··· Input data ···
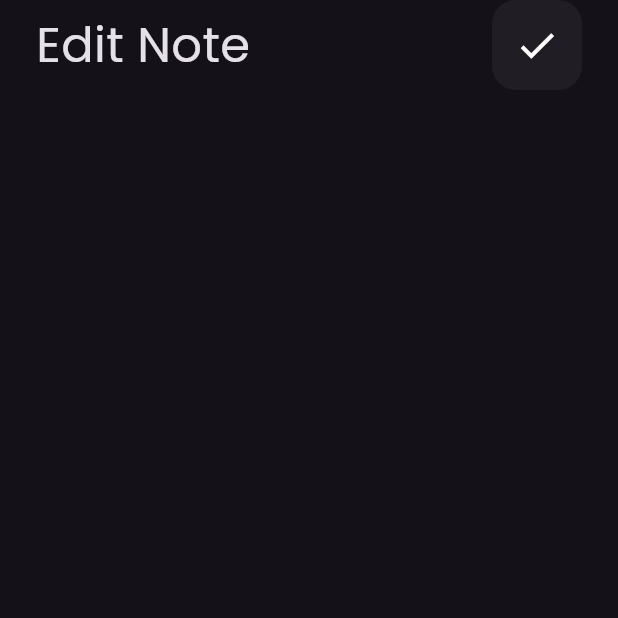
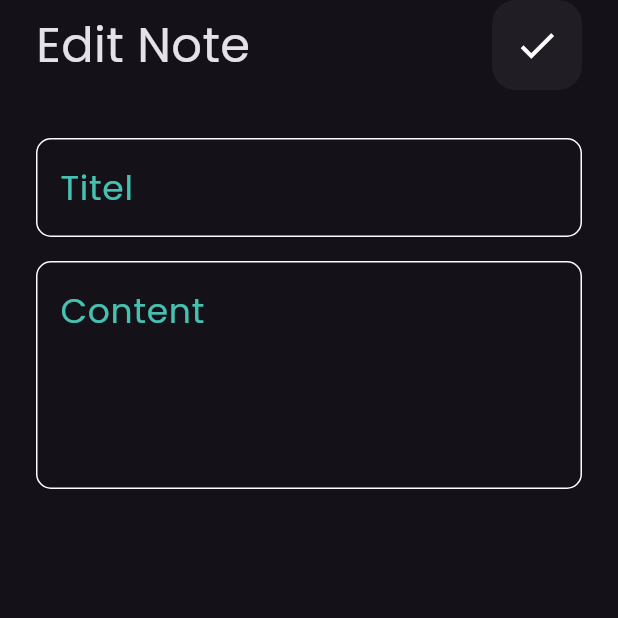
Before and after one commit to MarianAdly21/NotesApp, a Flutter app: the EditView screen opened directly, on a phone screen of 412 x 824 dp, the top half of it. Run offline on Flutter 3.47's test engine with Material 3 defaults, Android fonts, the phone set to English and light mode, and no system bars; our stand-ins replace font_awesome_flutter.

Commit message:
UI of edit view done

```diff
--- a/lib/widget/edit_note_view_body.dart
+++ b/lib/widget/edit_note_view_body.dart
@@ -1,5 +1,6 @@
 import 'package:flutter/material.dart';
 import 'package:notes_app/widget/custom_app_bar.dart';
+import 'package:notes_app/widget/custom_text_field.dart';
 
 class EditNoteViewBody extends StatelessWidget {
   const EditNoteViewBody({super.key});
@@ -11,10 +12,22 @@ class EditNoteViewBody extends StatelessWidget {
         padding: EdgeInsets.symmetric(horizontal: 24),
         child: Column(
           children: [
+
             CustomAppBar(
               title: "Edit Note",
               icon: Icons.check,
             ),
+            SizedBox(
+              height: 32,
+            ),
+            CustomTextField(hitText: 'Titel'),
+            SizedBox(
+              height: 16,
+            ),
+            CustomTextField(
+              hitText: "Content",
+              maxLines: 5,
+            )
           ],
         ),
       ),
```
···
··· Input data ···
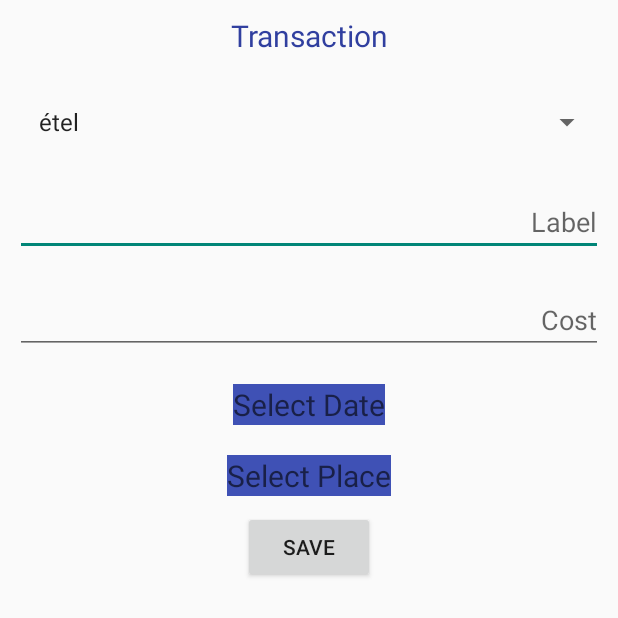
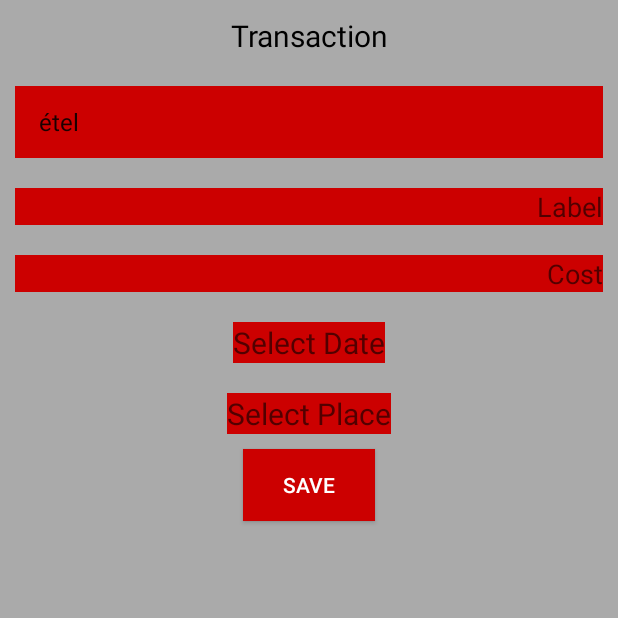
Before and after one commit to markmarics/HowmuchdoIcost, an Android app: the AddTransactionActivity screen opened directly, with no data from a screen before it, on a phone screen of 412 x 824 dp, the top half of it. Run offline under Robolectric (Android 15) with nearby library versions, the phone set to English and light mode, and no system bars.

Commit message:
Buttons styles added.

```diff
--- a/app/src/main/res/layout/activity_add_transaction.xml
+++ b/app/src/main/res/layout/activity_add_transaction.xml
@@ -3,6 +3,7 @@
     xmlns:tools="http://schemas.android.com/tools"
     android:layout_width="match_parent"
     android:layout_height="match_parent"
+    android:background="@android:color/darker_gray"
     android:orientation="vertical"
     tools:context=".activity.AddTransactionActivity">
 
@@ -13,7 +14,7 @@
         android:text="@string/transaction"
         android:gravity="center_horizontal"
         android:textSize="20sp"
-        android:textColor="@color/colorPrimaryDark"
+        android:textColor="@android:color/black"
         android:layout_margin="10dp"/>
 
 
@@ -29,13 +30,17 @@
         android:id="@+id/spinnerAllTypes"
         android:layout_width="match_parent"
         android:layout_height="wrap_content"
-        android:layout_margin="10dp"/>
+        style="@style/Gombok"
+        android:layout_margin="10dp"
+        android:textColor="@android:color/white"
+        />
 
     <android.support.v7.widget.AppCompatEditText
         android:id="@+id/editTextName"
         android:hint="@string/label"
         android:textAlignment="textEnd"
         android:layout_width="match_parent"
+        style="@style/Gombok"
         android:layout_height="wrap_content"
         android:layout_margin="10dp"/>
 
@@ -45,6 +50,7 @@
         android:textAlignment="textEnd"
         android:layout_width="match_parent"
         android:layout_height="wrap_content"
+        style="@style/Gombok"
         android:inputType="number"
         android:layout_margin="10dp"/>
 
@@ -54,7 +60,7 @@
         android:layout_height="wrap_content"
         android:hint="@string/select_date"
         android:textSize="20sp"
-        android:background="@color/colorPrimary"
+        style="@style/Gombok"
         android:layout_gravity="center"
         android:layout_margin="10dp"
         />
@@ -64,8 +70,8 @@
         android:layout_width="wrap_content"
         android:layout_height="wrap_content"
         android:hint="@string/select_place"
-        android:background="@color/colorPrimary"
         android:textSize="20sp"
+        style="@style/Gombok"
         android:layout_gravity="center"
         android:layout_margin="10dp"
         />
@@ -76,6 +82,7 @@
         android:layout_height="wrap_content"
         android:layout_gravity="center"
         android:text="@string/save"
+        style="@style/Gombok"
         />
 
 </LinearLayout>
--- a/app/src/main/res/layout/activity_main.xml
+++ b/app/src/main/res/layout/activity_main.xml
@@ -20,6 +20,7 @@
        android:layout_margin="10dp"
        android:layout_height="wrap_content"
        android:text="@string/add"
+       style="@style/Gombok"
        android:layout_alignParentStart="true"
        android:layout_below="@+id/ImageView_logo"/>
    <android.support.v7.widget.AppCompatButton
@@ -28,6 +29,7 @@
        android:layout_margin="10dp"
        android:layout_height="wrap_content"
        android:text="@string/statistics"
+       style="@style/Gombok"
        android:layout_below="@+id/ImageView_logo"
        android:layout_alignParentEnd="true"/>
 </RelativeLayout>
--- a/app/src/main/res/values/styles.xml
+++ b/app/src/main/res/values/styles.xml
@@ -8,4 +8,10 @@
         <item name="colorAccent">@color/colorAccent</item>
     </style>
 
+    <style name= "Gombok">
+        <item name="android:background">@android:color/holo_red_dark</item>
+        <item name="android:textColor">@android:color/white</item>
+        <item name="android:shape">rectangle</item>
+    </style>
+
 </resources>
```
···
··· Input data ···
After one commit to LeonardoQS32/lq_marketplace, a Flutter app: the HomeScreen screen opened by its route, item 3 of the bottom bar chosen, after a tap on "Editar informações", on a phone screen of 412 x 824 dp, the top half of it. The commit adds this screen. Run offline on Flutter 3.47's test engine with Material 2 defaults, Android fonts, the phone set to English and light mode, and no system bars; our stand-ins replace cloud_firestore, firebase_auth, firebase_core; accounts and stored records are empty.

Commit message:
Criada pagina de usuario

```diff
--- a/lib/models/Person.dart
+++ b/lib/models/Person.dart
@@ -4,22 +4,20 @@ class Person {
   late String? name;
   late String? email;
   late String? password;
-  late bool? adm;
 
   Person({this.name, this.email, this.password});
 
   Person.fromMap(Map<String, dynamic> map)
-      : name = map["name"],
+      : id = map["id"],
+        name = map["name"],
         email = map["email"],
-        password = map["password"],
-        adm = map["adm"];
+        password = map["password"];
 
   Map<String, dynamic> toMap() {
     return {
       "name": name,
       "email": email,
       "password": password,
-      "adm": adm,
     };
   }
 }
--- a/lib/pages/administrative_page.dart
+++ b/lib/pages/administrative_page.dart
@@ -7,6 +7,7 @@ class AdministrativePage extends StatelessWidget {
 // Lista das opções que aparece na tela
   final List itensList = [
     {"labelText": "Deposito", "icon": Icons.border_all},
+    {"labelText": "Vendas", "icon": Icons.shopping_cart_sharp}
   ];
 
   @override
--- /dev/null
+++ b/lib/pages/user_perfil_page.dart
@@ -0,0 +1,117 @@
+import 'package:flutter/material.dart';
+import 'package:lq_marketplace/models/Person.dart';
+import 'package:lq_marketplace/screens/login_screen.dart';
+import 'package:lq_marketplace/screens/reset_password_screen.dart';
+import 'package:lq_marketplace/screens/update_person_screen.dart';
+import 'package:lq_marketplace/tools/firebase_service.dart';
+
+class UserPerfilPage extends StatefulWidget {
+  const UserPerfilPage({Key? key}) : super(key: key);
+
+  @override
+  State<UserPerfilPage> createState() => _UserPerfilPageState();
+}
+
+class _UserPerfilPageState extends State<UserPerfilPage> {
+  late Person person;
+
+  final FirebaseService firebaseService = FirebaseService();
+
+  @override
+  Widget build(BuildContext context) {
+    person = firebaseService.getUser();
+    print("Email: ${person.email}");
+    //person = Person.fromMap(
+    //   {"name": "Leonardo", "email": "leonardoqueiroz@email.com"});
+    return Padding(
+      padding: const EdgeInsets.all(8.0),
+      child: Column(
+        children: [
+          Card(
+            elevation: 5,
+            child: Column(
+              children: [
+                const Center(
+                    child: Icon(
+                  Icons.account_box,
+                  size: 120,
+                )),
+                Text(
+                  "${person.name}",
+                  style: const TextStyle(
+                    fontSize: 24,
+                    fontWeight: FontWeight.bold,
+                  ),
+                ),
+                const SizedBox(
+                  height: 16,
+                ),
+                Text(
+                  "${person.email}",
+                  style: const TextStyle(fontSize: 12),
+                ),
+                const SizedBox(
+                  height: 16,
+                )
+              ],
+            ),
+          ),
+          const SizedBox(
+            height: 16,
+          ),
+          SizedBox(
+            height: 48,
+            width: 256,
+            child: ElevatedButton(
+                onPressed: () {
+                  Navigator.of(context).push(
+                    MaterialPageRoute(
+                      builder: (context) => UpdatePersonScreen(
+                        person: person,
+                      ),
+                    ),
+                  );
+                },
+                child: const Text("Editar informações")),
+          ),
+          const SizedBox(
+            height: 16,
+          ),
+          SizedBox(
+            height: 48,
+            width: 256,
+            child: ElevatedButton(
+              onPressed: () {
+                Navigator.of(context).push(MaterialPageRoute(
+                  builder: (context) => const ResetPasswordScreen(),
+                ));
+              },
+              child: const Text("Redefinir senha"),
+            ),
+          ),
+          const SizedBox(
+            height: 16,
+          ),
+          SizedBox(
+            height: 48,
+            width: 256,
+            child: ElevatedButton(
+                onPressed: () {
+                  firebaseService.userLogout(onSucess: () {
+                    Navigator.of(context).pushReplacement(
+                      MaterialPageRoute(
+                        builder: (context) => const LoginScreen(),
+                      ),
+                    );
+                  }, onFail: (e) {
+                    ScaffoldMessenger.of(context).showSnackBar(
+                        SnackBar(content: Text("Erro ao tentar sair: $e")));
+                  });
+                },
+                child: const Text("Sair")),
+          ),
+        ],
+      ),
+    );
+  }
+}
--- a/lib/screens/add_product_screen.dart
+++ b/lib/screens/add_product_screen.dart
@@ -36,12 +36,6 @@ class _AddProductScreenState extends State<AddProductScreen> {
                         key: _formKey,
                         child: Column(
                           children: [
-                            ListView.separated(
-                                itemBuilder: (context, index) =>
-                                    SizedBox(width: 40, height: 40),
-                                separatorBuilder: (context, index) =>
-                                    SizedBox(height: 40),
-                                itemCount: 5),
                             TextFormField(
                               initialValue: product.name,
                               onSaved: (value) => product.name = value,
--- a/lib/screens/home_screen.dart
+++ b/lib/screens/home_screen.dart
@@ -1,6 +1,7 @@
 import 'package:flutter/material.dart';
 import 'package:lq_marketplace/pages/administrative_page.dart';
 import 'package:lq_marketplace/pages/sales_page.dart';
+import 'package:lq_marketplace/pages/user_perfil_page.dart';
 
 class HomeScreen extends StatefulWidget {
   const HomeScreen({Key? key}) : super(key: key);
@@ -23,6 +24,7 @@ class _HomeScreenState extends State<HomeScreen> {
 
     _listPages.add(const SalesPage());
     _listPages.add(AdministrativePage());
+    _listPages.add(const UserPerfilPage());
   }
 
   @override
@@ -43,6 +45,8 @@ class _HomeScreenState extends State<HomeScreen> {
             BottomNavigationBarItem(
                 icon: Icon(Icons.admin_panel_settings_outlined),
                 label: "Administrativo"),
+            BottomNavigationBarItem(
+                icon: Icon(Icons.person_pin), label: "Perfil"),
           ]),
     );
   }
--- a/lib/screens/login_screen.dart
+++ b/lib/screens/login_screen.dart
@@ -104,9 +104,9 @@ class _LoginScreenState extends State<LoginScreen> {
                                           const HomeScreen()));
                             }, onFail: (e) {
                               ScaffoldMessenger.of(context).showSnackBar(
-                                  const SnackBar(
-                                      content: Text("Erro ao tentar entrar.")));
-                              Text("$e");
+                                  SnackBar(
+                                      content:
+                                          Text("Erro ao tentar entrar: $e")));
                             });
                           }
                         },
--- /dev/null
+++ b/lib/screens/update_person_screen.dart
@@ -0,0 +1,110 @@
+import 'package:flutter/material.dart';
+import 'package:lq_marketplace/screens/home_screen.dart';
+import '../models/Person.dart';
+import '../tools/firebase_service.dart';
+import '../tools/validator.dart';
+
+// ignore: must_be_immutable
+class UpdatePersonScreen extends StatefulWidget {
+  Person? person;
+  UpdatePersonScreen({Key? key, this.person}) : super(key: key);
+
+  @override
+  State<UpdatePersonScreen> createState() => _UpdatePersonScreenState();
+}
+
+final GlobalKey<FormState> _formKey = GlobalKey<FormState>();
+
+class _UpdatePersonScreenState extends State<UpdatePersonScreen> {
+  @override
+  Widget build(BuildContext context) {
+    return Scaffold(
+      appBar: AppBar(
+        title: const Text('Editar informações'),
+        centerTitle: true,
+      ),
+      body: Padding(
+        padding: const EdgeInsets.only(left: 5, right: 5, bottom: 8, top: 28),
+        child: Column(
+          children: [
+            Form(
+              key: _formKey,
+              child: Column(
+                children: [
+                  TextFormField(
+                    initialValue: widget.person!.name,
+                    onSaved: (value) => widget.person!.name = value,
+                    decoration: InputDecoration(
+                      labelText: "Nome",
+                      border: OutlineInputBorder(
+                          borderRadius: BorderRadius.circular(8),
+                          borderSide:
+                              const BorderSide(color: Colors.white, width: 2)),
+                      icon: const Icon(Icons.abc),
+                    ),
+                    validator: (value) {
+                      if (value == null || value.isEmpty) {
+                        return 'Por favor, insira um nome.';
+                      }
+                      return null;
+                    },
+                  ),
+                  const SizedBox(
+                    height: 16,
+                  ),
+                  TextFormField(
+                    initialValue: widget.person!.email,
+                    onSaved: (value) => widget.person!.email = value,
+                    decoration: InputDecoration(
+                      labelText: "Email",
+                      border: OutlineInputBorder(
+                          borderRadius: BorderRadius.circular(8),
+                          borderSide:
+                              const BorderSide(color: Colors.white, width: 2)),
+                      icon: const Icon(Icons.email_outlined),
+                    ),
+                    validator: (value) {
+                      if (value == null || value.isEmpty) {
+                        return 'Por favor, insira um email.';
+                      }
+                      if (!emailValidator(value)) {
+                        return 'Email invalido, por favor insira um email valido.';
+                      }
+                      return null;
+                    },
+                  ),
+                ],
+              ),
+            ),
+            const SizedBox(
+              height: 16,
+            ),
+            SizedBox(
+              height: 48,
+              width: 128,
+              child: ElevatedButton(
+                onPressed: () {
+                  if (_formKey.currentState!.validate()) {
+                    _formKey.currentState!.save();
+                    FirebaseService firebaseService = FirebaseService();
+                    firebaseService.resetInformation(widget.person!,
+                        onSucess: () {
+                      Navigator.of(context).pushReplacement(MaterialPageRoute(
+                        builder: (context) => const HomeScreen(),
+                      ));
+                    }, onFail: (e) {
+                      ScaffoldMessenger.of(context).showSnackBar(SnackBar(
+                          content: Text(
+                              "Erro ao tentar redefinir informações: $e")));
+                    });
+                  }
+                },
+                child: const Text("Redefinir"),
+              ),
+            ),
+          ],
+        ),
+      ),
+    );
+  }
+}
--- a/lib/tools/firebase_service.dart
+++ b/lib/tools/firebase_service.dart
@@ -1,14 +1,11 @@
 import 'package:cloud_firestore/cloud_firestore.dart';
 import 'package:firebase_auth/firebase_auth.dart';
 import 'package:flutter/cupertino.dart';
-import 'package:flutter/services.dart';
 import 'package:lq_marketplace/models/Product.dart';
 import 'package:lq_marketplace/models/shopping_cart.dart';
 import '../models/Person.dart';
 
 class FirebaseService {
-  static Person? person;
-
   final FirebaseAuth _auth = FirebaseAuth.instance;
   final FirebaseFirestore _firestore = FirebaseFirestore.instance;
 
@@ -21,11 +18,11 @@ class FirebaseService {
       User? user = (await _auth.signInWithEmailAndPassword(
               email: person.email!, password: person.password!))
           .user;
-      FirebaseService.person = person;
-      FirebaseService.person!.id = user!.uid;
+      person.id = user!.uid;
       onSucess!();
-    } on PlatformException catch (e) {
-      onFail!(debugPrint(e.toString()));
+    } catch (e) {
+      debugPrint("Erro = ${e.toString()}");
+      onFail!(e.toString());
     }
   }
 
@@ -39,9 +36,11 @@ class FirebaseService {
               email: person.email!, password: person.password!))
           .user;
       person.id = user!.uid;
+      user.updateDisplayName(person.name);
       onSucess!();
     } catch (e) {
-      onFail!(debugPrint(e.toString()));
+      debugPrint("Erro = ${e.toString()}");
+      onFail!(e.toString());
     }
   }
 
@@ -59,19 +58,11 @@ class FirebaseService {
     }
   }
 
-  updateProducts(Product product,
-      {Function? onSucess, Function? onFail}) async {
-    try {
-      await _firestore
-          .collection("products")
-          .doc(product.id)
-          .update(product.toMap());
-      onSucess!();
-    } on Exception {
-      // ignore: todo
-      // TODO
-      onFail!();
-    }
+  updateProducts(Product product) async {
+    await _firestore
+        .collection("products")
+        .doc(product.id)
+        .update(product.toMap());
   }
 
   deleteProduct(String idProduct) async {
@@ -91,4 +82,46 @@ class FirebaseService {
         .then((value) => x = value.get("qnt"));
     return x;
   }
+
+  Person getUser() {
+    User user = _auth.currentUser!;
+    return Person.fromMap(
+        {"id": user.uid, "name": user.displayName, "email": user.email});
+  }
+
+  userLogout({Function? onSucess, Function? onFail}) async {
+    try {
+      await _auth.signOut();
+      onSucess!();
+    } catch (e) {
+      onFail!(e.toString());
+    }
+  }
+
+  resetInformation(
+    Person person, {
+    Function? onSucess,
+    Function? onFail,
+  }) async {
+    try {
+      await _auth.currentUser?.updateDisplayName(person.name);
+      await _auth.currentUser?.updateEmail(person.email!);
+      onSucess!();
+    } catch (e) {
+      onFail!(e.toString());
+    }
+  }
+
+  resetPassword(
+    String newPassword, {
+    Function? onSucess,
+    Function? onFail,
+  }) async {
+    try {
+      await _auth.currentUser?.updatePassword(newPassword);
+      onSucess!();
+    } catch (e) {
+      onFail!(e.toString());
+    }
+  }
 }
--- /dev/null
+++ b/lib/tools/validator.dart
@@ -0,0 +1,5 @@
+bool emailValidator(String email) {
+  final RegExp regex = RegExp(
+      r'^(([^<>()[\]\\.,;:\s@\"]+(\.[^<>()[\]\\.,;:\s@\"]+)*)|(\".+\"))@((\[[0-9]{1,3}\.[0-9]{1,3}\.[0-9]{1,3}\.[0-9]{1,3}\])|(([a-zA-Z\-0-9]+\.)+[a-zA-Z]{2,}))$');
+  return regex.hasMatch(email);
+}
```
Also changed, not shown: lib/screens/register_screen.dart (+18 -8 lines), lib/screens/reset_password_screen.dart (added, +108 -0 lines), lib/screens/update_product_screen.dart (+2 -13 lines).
···
Work to be completed. From the data, collect all lines where the string "return" appears.

Result below.
     return {
+    return Padding(
+    return Scaffold(
+                        return 'Por favor, insira um nome.';
+                      return null;
+                        return 'Por favor, insira um email.';
+                        return 'Email invalido, por favor insira um email valido.';
+                      return null;
     return x;
+    return Person.fromMap(
+  return regex.hasMatch(email);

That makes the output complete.